__Task description__
Every line in the records below that holds the word "entryPerimeter" is to be copied.

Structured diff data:
*** Block opens ***

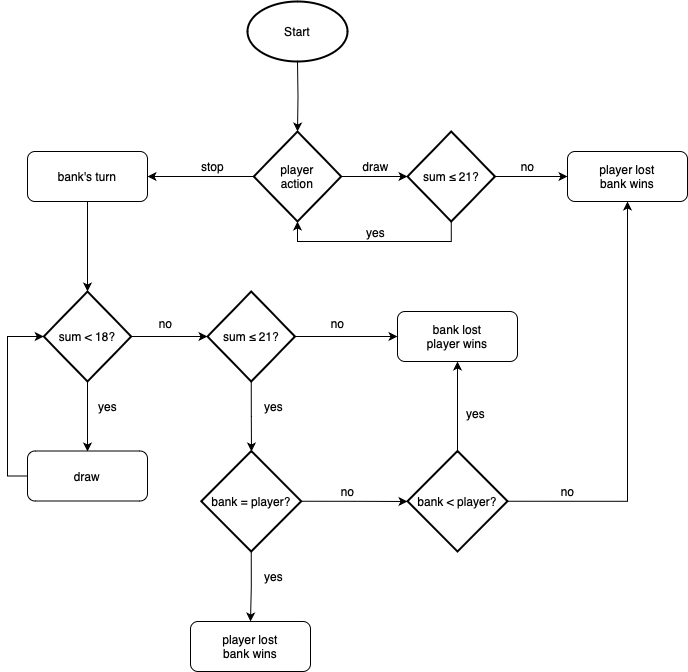
This is assets/images/kmom03_game.png from lvndquist/mvc, a draw.io export, as it was before one commit. Source tidied: cells renumbered, new cells last; positions are measured from the earlier drawing's top-left corner, leaving out a move shared by most shapes. The source it was exported from:
```xml
<mxGraphModel>
  <root>
    <mxCell id="0" />
    <mxCell id="1" parent="0" />
    <mxCell id="2" style="edgeStyle=orthogonalEdgeStyle;rounded=0;jettySize=auto;html=1;exitX=1;exitY=0.5;exitDx=0;exitDy=0;exitPerimeter=0;" parent="1" edge="1" source="4">
      <mxGeometry relative="1" as="geometry">
        <mxPoint x="380" y="175" as="targetPoint" />
      </mxGeometry>
    </mxCell>
    <mxCell id="3" style="edgeStyle=orthogonalEdgeStyle;rounded=0;jettySize=auto;html=1;exitX=0;exitY=0.5;exitDx=0;exitDy=0;exitPerimeter=0;entryX=1;entryY=0.5;entryDx=0;entryDy=0;" parent="1" edge="1" source="4" target="9">
      <mxGeometry relative="1" as="geometry" />
    </mxCell>
    <mxCell id="4" value="player&lt;div&gt;action&lt;/div&gt;" style="strokeWidth=2;html=1;shape=mxgraph.flowchart.decision;whiteSpace=wrap;" parent="1" vertex="1">
      <mxGeometry x="226.2" y="130" width="87.5" height="90" as="geometry" />
    </mxCell>
    <mxCell id="5" value="draw" style="text;html=1;align=center;verticalAlign=middle;strokeColor=none;fillColor=none;" parent="1" vertex="1">
      <mxGeometry x="323" y="150" width="50" height="30" as="geometry" />
    </mxCell>
    <mxCell id="6" value="stop" style="text;html=1;align=center;verticalAlign=middle;strokeColor=none;fillColor=none;" parent="1" vertex="1">
      <mxGeometry x="160" y="150" width="50" height="30" as="geometry" />
    </mxCell>
    <mxCell id="7" style="edgeStyle=orthogonalEdgeStyle;rounded=0;jettySize=auto;html=1;exitX=0.5;exitY=1;exitDx=0;exitDy=0;entryX=0.5;entryY=0;entryDx=0;entryDy=0;entryPerimeter=0;" parent="1" edge="1" target="4">
      <mxGeometry relative="1" as="geometry">
        <mxPoint x="270" y="60" as="sourcePoint" />
      </mxGeometry>
    </mxCell>
    <mxCell id="8" style="edgeStyle=orthogonalEdgeStyle;rounded=0;jettySize=auto;html=1;exitX=0.5;exitY=1;exitDx=0;exitDy=0;" parent="1" edge="1" source="9">
      <mxGeometry relative="1" as="geometry">
        <mxPoint x="60" y="290" as="targetPoint" />
      </mxGeometry>
    </mxCell>
    <mxCell id="9" value="bank's turn" style="rounded=1;whiteSpace=wrap;html=1;" parent="1" vertex="1">
      <mxGeometry y="150" width="120" height="50" as="geometry" />
    </mxCell>
    <mxCell id="10" style="edgeStyle=orthogonalEdgeStyle;rounded=0;jettySize=auto;html=1;exitX=0.5;exitY=1;exitDx=0;exitDy=0;exitPerimeter=0;entryX=0.5;entryY=1;entryDx=0;entryDy=0;entryPerimeter=0;" parent="1" edge="1" source="12" target="4">
      <mxGeometry relative="1" as="geometry" />
    </mxCell>
    <mxCell id="11" style="edgeStyle=orthogonalEdgeStyle;rounded=0;jettySize=auto;html=1;exitX=1;exitY=0.5;exitDx=0;exitDy=0;exitPerimeter=0;" parent="1" edge="1" source="12" target="16">
      <mxGeometry relative="1" as="geometry" />
    </mxCell>
    <mxCell id="12" value="sum ≤ 21?" style="strokeWidth=2;html=1;shape=mxgraph.flowchart.decision;whiteSpace=wrap;" parent="1" vertex="1">
      <mxGeometry x="380" y="130" width="87.5" height="90" as="geometry" />
    </mxCell>
    <mxCell id="13" value="Start" style="strokeWidth=2;html=1;shape=mxgraph.flowchart.start_1;whiteSpace=wrap;" parent="1" vertex="1">
      <mxGeometry x="220" width="100" height="60" as="geometry" />
    </mxCell>
    <mxCell id="14" value="yes" style="text;html=1;align=center;verticalAlign=middle;strokeColor=none;fillColor=none;" parent="1" vertex="1">
      <mxGeometry x="328" y="216" width="40" height="30" as="geometry" />
    </mxCell>
    <mxCell id="15" value="no" style="text;html=1;align=center;verticalAlign=middle;strokeColor=none;fillColor=none;" parent="1" vertex="1">
      <mxGeometry x="480" y="150" width="40" height="30" as="geometry" />
    </mxCell>
    <mxCell id="16" value="player lost&lt;div&gt;bank wins&lt;/div&gt;" style="rounded=1;whiteSpace=wrap;html=1;" parent="1" vertex="1">
      <mxGeometry x="540" y="150" width="120" height="50" as="geometry" />
    </mxCell>
    <mxCell id="17" style="edgeStyle=orthogonalEdgeStyle;rounded=0;jettySize=auto;html=1;exitX=0.5;exitY=1;exitDx=0;exitDy=0;exitPerimeter=0;" parent="1" edge="1" source="19">
      <mxGeometry relative="1" as="geometry">
        <mxPoint x="60" y="450" as="targetPoint" />
      </mxGeometry>
    </mxCell>
    <mxCell id="18" style="edgeStyle=orthogonalEdgeStyle;rounded=0;jettySize=auto;html=1;exitX=1;exitY=0.5;exitDx=0;exitDy=0;exitPerimeter=0;" parent="1" edge="1" source="19">
      <mxGeometry relative="1" as="geometry">
        <mxPoint x="180" y="335" as="targetPoint" />
      </mxGeometry>
    </mxCell>
    <mxCell id="19" value="sum &amp;lt; 18?" style="strokeWidth=2;html=1;shape=mxgraph.flowchart.decision;whiteSpace=wrap;" parent="1" vertex="1">
      <mxGeometry x="16.2" y="290" width="87.5" height="90" as="geometry" />
    </mxCell>
    <mxCell id="20" value="yes" style="text;html=1;align=center;verticalAlign=middle;strokeColor=none;fillColor=none;" parent="1" vertex="1">
      <mxGeometry x="60" y="390" width="40" height="30" as="geometry" />
    </mxCell>
    <mxCell id="21" value="draw" style="rounded=1;whiteSpace=wrap;html=1;" parent="1" vertex="1">
      <mxGeometry y="449.5" width="120" height="50" as="geometry" />
    </mxCell>
    <mxCell id="22" style="edgeStyle=orthogonalEdgeStyle;rounded=0;jettySize=auto;html=1;exitX=0;exitY=0.5;exitDx=0;exitDy=0;entryX=0;entryY=0.5;entryDx=0;entryDy=0;entryPerimeter=0;" parent="1" edge="1" source="21" target="19">
      <mxGeometry relative="1" as="geometry" />
    </mxCell>
    <mxCell id="23" value="no" style="text;html=1;align=center;verticalAlign=middle;strokeColor=none;fillColor=none;" parent="1" vertex="1">
      <mxGeometry x="118" y="307" width="40" height="30" as="geometry" />
    </mxCell>
    <mxCell id="24" style="edgeStyle=orthogonalEdgeStyle;rounded=0;jettySize=auto;html=1;exitX=1;exitY=0.5;exitDx=0;exitDy=0;exitPerimeter=0;entryX=0;entryY=0.5;entryDx=0;entryDy=0;" parent="1" edge="1" source="26" target="28">
      <mxGeometry relative="1" as="geometry" />
    </mxCell>
    <mxCell id="25" style="edgeStyle=orthogonalEdgeStyle;rounded=0;jettySize=auto;html=1;exitX=0.5;exitY=1;exitDx=0;exitDy=0;exitPerimeter=0;" parent="1" edge="1" source="26">
      <mxGeometry relative="1" as="geometry">
        <mxPoint x="224" y="450" as="targetPoint" />
      </mxGeometry>
    </mxCell>
    <mxCell id="26" value="sum ≤&amp;nbsp;21?" style="strokeWidth=2;html=1;shape=mxgraph.flowchart.decision;whiteSpace=wrap;" parent="1" vertex="1">
      <mxGeometry x="180" y="290" width="87.5" height="90" as="geometry" />
    </mxCell>
    <mxCell id="27" value="no" style="text;html=1;align=center;verticalAlign=middle;strokeColor=none;fillColor=none;" parent="1" vertex="1">
      <mxGeometry x="290" y="307" width="40" height="30" as="geometry" />
    </mxCell>
    <mxCell id="28" value="bank lost&lt;div&gt;player wins&lt;/div&gt;" style="rounded=1;whiteSpace=wrap;html=1;" parent="1" vertex="1">
      <mxGeometry x="370" y="310" width="120" height="50" as="geometry" />
    </mxCell>
    <mxCell id="29" value="no" style="text;html=1;align=center;verticalAlign=middle;strokeColor=none;fillColor=none;" parent="1" vertex="1">
      <mxGeometry x="300" y="475" width="40" height="30" as="geometry" />
    </mxCell>
    <mxCell id="30" value="yes" style="text;html=1;align=center;verticalAlign=middle;strokeColor=none;fillColor=none;" parent="1" vertex="1">
      <mxGeometry x="226.2" y="390" width="40" height="30" as="geometry" />
    </mxCell>
    <mxCell id="31" style="edgeStyle=orthogonalEdgeStyle;rounded=0;jettySize=auto;html=1;exitX=0.5;exitY=1;exitDx=0;exitDy=0;exitPerimeter=0;entryX=0.5;entryY=0;entryDx=0;entryDy=0;" parent="1" edge="1" source="33" target="34">
      <mxGeometry relative="1" as="geometry" />
    </mxCell>
    <mxCell id="32" style="edgeStyle=orthogonalEdgeStyle;rounded=0;jettySize=auto;html=1;exitX=1;exitY=0.5;exitDx=0;exitDy=0;exitPerimeter=0;" parent="1" edge="1" source="33">
      <mxGeometry relative="1" as="geometry">
        <mxPoint x="380" y="500" as="targetPoint" />
      </mxGeometry>
    </mxCell>
    <mxCell id="33" value="bank = player?" style="strokeWidth=2;html=1;shape=mxgraph.flowchart.decision;whiteSpace=wrap;" parent="1" vertex="1">
      <mxGeometry x="173.8" y="449.5" width="100" height="100.5" as="geometry" />
    </mxCell>
    <mxCell id="34" value="player lost&lt;div&gt;bank wins&lt;/div&gt;" style="rounded=1;whiteSpace=wrap;html=1;" parent="1" vertex="1">
      <mxGeometry x="163" y="620" width="120" height="50" as="geometry" />
    </mxCell>
    <mxCell id="35" value="yes" style="text;html=1;align=center;verticalAlign=middle;strokeColor=none;fillColor=none;" parent="1" vertex="1">
      <mxGeometry x="226.2" y="560" width="40" height="30" as="geometry" />
    </mxCell>
    <mxCell id="36" style="edgeStyle=orthogonalEdgeStyle;rounded=0;jettySize=auto;html=1;exitX=0.5;exitY=0;exitDx=0;exitDy=0;exitPerimeter=0;entryX=0.5;entryY=1;entryDx=0;entryDy=0;" parent="1" edge="1" source="38" target="28">
      <mxGeometry relative="1" as="geometry" />
    </mxCell>
    <mxCell id="37" style="edgeStyle=orthogonalEdgeStyle;rounded=0;jettySize=auto;html=1;exitX=1;exitY=0.5;exitDx=0;exitDy=0;exitPerimeter=0;entryX=0.5;entryY=1;entryDx=0;entryDy=0;" parent="1" edge="1" source="38" target="16">
      <mxGeometry relative="1" as="geometry" />
    </mxCell>
    <mxCell id="38" value="bank &amp;lt; player?" style="strokeWidth=2;html=1;shape=mxgraph.flowchart.decision;whiteSpace=wrap;" parent="1" vertex="1">
      <mxGeometry x="380" y="449.5" width="100" height="100.5" as="geometry" />
    </mxCell>
    <mxCell id="39" value="yes" style="text;html=1;align=center;verticalAlign=middle;strokeColor=none;fillColor=none;" parent="1" vertex="1">
      <mxGeometry x="428" y="397" width="40" height="30" as="geometry" />
    </mxCell>
    <mxCell id="40" value="no" style="text;html=1;align=center;verticalAlign=middle;strokeColor=none;fillColor=none;" parent="1" vertex="1">
      <mxGeometry x="520" y="475" width="40" height="30" as="geometry" />
    </mxCell>
  </root>
</mxGraphModel>
```
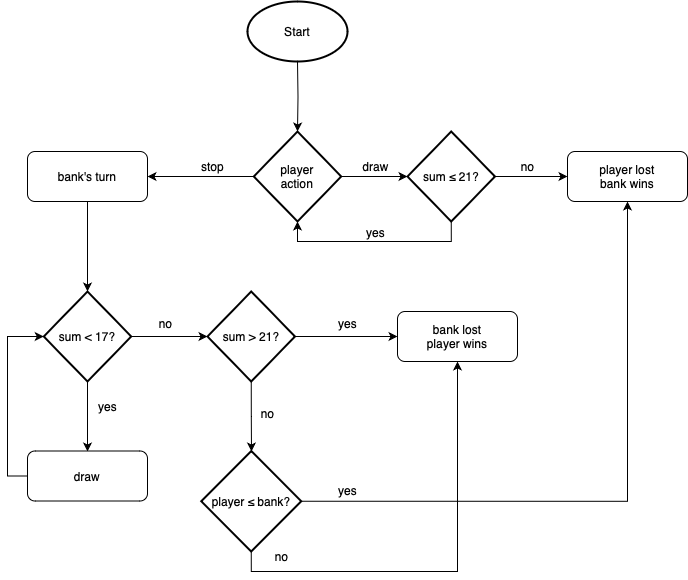
The same file after the commit.

Commit message:
finalize game styling for base requirements

Change to the diagram source:
```diff
@@ -63,7 +63,7 @@
         <mxPoint x="180" y="335" as="targetPoint" />
       </mxGeometry>
     </mxCell>
-    <mxCell id="19" value="sum &amp;lt; 18?" style="strokeWidth=2;html=1;shape=mxgraph.flowchart.decision;whiteSpace=wrap;" parent="1" vertex="1">
+    <mxCell id="19" value="sum &amp;lt; 17?" style="strokeWidth=2;html=1;shape=mxgraph.flowchart.decision;whiteSpace=wrap;" parent="1" vertex="1">
       <mxGeometry x="16.2" y="290" width="87.5" height="90" as="geometry" />
     </mxCell>
     <mxCell id="20" value="yes" style="text;html=1;align=center;verticalAlign=middle;strokeColor=none;fillColor=none;" parent="1" vertex="1">
@@ -86,52 +86,32 @@
         <mxPoint x="224" y="450" as="targetPoint" />
       </mxGeometry>
     </mxCell>
-    <mxCell id="26" value="sum ≤&amp;nbsp;21?" style="strokeWidth=2;html=1;shape=mxgraph.flowchart.decision;whiteSpace=wrap;" parent="1" vertex="1">
+    <mxCell id="26" value="sum &amp;gt; 21?" style="strokeWidth=2;html=1;shape=mxgraph.flowchart.decision;whiteSpace=wrap;" parent="1" vertex="1">
       <mxGeometry x="180" y="290" width="87.5" height="90" as="geometry" />
     </mxCell>
-    <mxCell id="27" value="no" style="text;html=1;align=center;verticalAlign=middle;strokeColor=none;fillColor=none;" parent="1" vertex="1">
-      <mxGeometry x="290" y="307" width="40" height="30" as="geometry" />
-    </mxCell>
     <mxCell id="28" value="bank lost&lt;div&gt;player wins&lt;/div&gt;" style="rounded=1;whiteSpace=wrap;html=1;" parent="1" vertex="1">
       <mxGeometry x="370" y="310" width="120" height="50" as="geometry" />
     </mxCell>
-    <mxCell id="29" value="no" style="text;html=1;align=center;verticalAlign=middle;strokeColor=none;fillColor=none;" parent="1" vertex="1">
-      <mxGeometry x="300" y="475" width="40" height="30" as="geometry" />
-    </mxCell>
-    <mxCell id="30" value="yes" style="text;html=1;align=center;verticalAlign=middle;strokeColor=none;fillColor=none;" parent="1" vertex="1">
-      <mxGeometry x="226.2" y="390" width="40" height="30" as="geometry" />
-    </mxCell>
-    <mxCell id="31" style="edgeStyle=orthogonalEdgeStyle;rounded=0;jettySize=auto;html=1;exitX=0.5;exitY=1;exitDx=0;exitDy=0;exitPerimeter=0;entryX=0.5;entryY=0;entryDx=0;entryDy=0;" parent="1" edge="1" source="33" target="34">
-      <mxGeometry relative="1" as="geometry" />
-    </mxCell>
-    <mxCell id="32" style="edgeStyle=orthogonalEdgeStyle;rounded=0;jettySize=auto;html=1;exitX=1;exitY=0.5;exitDx=0;exitDy=0;exitPerimeter=0;" parent="1" edge="1" source="33">
-      <mxGeometry relative="1" as="geometry">
-        <mxPoint x="380" y="500" as="targetPoint" />
-      </mxGeometry>
-    </mxCell>
-    <mxCell id="33" value="bank = player?" style="strokeWidth=2;html=1;shape=mxgraph.flowchart.decision;whiteSpace=wrap;" parent="1" vertex="1">
-      <mxGeometry x="173.8" y="449.5" width="100" height="100.5" as="geometry" />
-    </mxCell>
-    <mxCell id="34" value="player lost&lt;div&gt;bank wins&lt;/div&gt;" style="rounded=1;whiteSpace=wrap;html=1;" parent="1" vertex="1">
-      <mxGeometry x="163" y="620" width="120" height="50" as="geometry" />
-    </mxCell>
-    <mxCell id="35" value="yes" style="text;html=1;align=center;verticalAlign=middle;strokeColor=none;fillColor=none;" parent="1" vertex="1">
-      <mxGeometry x="226.2" y="560" width="40" height="30" as="geometry" />
-    </mxCell>
+    <mxCell id="37" style="edgeStyle=orthogonalEdgeStyle;rounded=0;jettySize=auto;html=1;exitX=1;exitY=0.5;exitDx=0;exitDy=0;exitPerimeter=0;entryX=0.5;entryY=1;entryDx=0;entryDy=0;" parent="1" edge="1" source="38" target="16">
+      <mxGeometry relative="1" as="geometry" />
+    </mxCell>
-    <mxCell id="36" style="edgeStyle=orthogonalEdgeStyle;rounded=0;jettySize=auto;html=1;exitX=0.5;exitY=0;exitDx=0;exitDy=0;exitPerimeter=0;entryX=0.5;entryY=1;entryDx=0;entryDy=0;" parent="1" edge="1" source="38" target="28">
+    <mxCell id="36" style="edgeStyle=orthogonalEdgeStyle;rounded=0;jettySize=auto;html=1;exitX=0.5;exitY=1;exitDx=0;exitDy=0;exitPerimeter=0;entryX=0.5;entryY=1;entryDx=0;entryDy=0;" parent="1" edge="1" source="38" target="28">
       <mxGeometry relative="1" as="geometry" />
     </mxCell>
-    <mxCell id="37" style="edgeStyle=orthogonalEdgeStyle;rounded=0;jettySize=auto;html=1;exitX=1;exitY=0.5;exitDx=0;exitDy=0;exitPerimeter=0;entryX=0.5;entryY=1;entryDx=0;entryDy=0;" parent="1" edge="1" source="38" target="16">
-      <mxGeometry relative="1" as="geometry" />
-    </mxCell>
-    <mxCell id="38" value="bank &amp;lt; player?" style="strokeWidth=2;html=1;shape=mxgraph.flowchart.decision;whiteSpace=wrap;" parent="1" vertex="1">
-      <mxGeometry x="380" y="449.5" width="100" height="100.5" as="geometry" />
+    <mxCell id="38" value="player ≤ bank?" style="strokeWidth=2;html=1;shape=mxgraph.flowchart.decision;whiteSpace=wrap;" parent="1" vertex="1">
+      <mxGeometry x="173.8" y="449.5" width="100" height="100.5" as="geometry" />
     </mxCell>
     <mxCell id="39" value="yes" style="text;html=1;align=center;verticalAlign=middle;strokeColor=none;fillColor=none;" parent="1" vertex="1">
-      <mxGeometry x="428" y="397" width="40" height="30" as="geometry" />
+      <mxGeometry x="300" y="474" width="40" height="30" as="geometry" />
     </mxCell>
-    <mxCell id="40" value="no" style="text;html=1;align=center;verticalAlign=middle;strokeColor=none;fillColor=none;" parent="1" vertex="1">
-      <mxGeometry x="520" y="475" width="40" height="30" as="geometry" />
-    </mxCell>
+    <mxCell id="41" value="yes" style="text;html=1;align=center;verticalAlign=middle;strokeColor=none;fillColor=none;" parent="1" vertex="1">
+      <mxGeometry x="300" y="307" width="40" height="30" as="geometry" />
+    </mxCell>
+    <mxCell id="42" value="no" style="text;html=1;align=center;verticalAlign=middle;strokeColor=none;fillColor=none;" parent="1" vertex="1">
+      <mxGeometry x="220" y="397" width="40" height="30" as="geometry" />
+    </mxCell>
+    <mxCell id="43" value="no" style="text;html=1;align=center;verticalAlign=middle;strokeColor=none;fillColor=none;" parent="1" vertex="1">
+      <mxGeometry x="233.8" y="540" width="40" height="30" as="geometry" />
+    </mxCell>
   </root>
 </mxGraphModel>
```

*** Block closes ***

__Task solution__
    <mxCell id="7" style="edgeStyle=orthogonalEdgeStyle;rounded=0;jettySize=auto;html=1;exitX=0.5;exitY=1;exitDx=0;exitDy=0;entryX=0.5;entryY=0;entryDx=0;entryDy=0;entryPerimeter=0;" parent="1" edge="1" target="4">
    <mxCell id="10" style="edgeStyle=orthogonalEdgeStyle;rounded=0;jettySize=auto;html=1;exitX=0.5;exitY=1;exitDx=0;exitDy=0;exitPerimeter=0;entryX=0.5;entryY=1;entryDx=0;entryDy=0;entryPerimeter=0;" parent="1" edge="1" source="12" target="4">
    <mxCell id="22" style="edgeStyle=orthogonalEdgeStyle;rounded=0;jettySize=auto;html=1;exitX=0;exitY=0.5;exitDx=0;exitDy=0;entryX=0;entryY=0.5;entryDx=0;entryDy=0;entryPerimeter=0;" parent="1" edge="1" source="21" target="19">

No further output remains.